That would require a clear mandate from the United Nations, which is not the case. Indeed, for instance, the French foreign minister mentioned humanitarian corridors and there is no conclusion on this yet. But we are working very closely with the Arab League. They have adopted a very firm policy on Syria, introduced sanctions for the first time ever, suspended Syria from the Arab League and are ready to deploy civilian Arab League's observers to Syria. Now, we are ready to support them. This was discussed yesterday (Note: December 1st) by foreign ministers who had a lunch discussion with the Secretary General of the Arab League, Nabil el-Araby. In this case, this will be an Arab led effort. Back in the summer the EU also imposed sanctions, and sanctions were extended yesterday to cover more persons and more entities.

What does, in such a case, the work of the European External Action Service look like?

We have a geographical service employing people dealing with a certain region, in that case it is North Africa and Middle East and its Managing director Mr. Mingarelli, former deputy director general in DG RELEX. We also have another player, the EU special representative to the Southern Mediterranean, Bernardino Leon, who was appointed couple of months ago and his main task is to engage with the new authorities and civil societies in those countries. But depending on the situation, we mobilize different parts of the house and we manage different things. Whether we speak about crisis response in short term, or any kind of a long attending engagement, we can rely on different parts of this service. The purpose is to have everyone in a single service.

Some academics argue that the catchy phrase of an ambitious “Global Europe” has expired and that this age should be about Strategic or Selective Europe. What are the main points on the EEAS strategic agenda?

The priorities were identified by Cathy Ashton by the beginning of her mandate.
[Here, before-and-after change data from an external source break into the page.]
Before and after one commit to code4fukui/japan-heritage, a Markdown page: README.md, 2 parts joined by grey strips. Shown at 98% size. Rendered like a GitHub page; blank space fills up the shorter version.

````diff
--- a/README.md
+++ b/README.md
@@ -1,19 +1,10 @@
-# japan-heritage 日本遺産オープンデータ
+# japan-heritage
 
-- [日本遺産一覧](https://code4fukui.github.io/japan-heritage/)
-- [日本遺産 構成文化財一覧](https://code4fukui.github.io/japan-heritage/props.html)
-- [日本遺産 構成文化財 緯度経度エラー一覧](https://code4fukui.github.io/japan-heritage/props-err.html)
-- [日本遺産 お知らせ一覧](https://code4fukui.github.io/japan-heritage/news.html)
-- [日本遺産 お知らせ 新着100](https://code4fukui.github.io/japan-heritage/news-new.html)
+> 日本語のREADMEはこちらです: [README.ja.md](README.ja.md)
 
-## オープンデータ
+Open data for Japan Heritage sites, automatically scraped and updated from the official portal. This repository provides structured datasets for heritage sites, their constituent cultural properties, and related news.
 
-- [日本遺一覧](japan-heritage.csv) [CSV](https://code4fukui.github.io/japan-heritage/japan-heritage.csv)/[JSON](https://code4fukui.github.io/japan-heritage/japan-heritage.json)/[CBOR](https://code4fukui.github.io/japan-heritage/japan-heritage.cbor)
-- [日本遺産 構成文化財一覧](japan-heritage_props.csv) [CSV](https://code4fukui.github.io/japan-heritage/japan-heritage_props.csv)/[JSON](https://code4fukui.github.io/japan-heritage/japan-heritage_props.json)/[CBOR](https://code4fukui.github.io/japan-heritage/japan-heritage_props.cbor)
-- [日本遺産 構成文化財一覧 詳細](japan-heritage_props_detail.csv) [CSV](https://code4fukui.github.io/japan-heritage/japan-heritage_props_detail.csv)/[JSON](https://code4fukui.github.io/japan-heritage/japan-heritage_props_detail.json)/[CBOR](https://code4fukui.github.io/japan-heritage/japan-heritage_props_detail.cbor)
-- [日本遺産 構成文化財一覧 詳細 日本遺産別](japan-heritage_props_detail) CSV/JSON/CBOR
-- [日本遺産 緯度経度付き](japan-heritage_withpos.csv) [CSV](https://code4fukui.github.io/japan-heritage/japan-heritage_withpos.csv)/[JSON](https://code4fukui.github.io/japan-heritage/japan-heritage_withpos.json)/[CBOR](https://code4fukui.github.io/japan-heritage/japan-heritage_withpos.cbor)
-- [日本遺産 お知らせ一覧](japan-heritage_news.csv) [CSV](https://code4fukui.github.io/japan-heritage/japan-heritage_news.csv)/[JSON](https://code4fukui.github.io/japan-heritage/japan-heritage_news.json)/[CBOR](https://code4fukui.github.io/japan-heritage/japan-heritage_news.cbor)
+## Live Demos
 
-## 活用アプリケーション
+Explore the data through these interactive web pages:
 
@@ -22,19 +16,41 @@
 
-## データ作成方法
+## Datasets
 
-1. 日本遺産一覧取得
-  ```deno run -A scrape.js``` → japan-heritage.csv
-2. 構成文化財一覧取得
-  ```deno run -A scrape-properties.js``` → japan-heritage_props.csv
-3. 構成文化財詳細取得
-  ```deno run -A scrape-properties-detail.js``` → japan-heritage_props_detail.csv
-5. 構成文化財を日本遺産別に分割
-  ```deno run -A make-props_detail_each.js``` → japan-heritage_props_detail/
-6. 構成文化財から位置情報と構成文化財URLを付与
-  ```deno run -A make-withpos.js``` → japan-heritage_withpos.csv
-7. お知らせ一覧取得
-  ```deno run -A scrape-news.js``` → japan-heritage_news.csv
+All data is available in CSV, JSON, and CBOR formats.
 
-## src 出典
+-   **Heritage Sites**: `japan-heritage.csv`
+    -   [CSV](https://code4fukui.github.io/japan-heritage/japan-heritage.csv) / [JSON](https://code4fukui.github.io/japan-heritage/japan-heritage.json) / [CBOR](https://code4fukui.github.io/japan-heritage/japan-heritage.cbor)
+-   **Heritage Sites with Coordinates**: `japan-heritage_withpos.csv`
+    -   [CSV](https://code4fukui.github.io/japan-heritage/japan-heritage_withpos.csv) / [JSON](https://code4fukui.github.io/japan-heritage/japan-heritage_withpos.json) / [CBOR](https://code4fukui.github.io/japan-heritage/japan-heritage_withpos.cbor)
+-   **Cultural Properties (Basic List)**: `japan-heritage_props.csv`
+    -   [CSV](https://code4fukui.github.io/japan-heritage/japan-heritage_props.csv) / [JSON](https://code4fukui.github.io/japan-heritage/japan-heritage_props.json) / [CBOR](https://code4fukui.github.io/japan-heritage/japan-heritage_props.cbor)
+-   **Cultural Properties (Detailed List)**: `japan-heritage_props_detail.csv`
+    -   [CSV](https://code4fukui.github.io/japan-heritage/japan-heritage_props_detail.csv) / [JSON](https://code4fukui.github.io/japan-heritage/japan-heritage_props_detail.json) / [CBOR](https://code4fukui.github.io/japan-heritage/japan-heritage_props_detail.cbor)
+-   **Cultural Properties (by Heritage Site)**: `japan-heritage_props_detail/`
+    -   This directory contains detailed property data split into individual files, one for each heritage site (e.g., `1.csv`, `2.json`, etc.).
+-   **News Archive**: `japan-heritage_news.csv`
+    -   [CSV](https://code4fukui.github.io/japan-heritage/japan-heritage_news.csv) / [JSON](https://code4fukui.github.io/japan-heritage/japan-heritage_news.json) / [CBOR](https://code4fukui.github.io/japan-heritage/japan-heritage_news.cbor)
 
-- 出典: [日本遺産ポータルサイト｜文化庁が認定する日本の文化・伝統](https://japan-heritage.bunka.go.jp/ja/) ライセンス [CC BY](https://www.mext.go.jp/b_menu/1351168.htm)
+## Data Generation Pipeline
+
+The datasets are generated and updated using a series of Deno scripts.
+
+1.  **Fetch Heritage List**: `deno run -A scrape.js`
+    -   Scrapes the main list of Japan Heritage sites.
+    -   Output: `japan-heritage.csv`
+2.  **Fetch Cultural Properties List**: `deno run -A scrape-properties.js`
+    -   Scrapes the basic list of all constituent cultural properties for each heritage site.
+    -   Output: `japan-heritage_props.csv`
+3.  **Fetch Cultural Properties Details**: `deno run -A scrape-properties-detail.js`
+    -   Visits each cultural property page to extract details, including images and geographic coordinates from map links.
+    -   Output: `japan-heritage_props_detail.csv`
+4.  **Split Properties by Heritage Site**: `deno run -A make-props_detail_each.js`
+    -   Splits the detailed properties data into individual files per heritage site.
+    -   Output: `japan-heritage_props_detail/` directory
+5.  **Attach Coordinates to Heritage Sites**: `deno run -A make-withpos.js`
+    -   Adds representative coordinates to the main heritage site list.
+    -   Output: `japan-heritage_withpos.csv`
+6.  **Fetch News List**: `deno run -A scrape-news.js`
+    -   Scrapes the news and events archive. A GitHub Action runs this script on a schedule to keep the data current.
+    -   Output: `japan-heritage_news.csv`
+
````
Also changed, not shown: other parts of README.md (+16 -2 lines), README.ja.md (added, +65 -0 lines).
We may adapt a couple of things but what she said one year ago is still very valid. First priority is to concentrate on the neighbourhood, and it was validated by events in North Africa. Furthermore, we focus on strategic partnerships, which combine traditional partners like the US, but also the new partners of emerging new governments. She has also invested heavily in building up a relationship with Russia, with China and with Turkey, which is an increasingly important player, particularly in the region of the Middle East. She has also devoted a lot of time and attention to the setting up of the Service, which is an on-going process. But I think that horizontal priorities of hers are very much reflected in what we do in the EEAS such as Human Rights Policy.

How do you see a future of the EEAS, where is it heading to?

We should be able to demonstrate our added value. That is what everybody expects. We are able to show what we, as a new Service, can do differently. We can use different instruments in coordinated ways such as development, traditional diplomacy and elements of defence policy in a single institutional framework what is a new quality. Soon, we will start programming our financial instruments for the next seven years budget as of 2014. Furthermore, we will continue our engagement in a neighbourhood area. And of course, we will work on synergy or better coordination between civilian and military actors, for example, trying to focus on security and development actors. Americans are doing the same, the World Bank is doing the same, and many European countries are very much engaged in building up that kind of an approach.

by Lucia Mrázová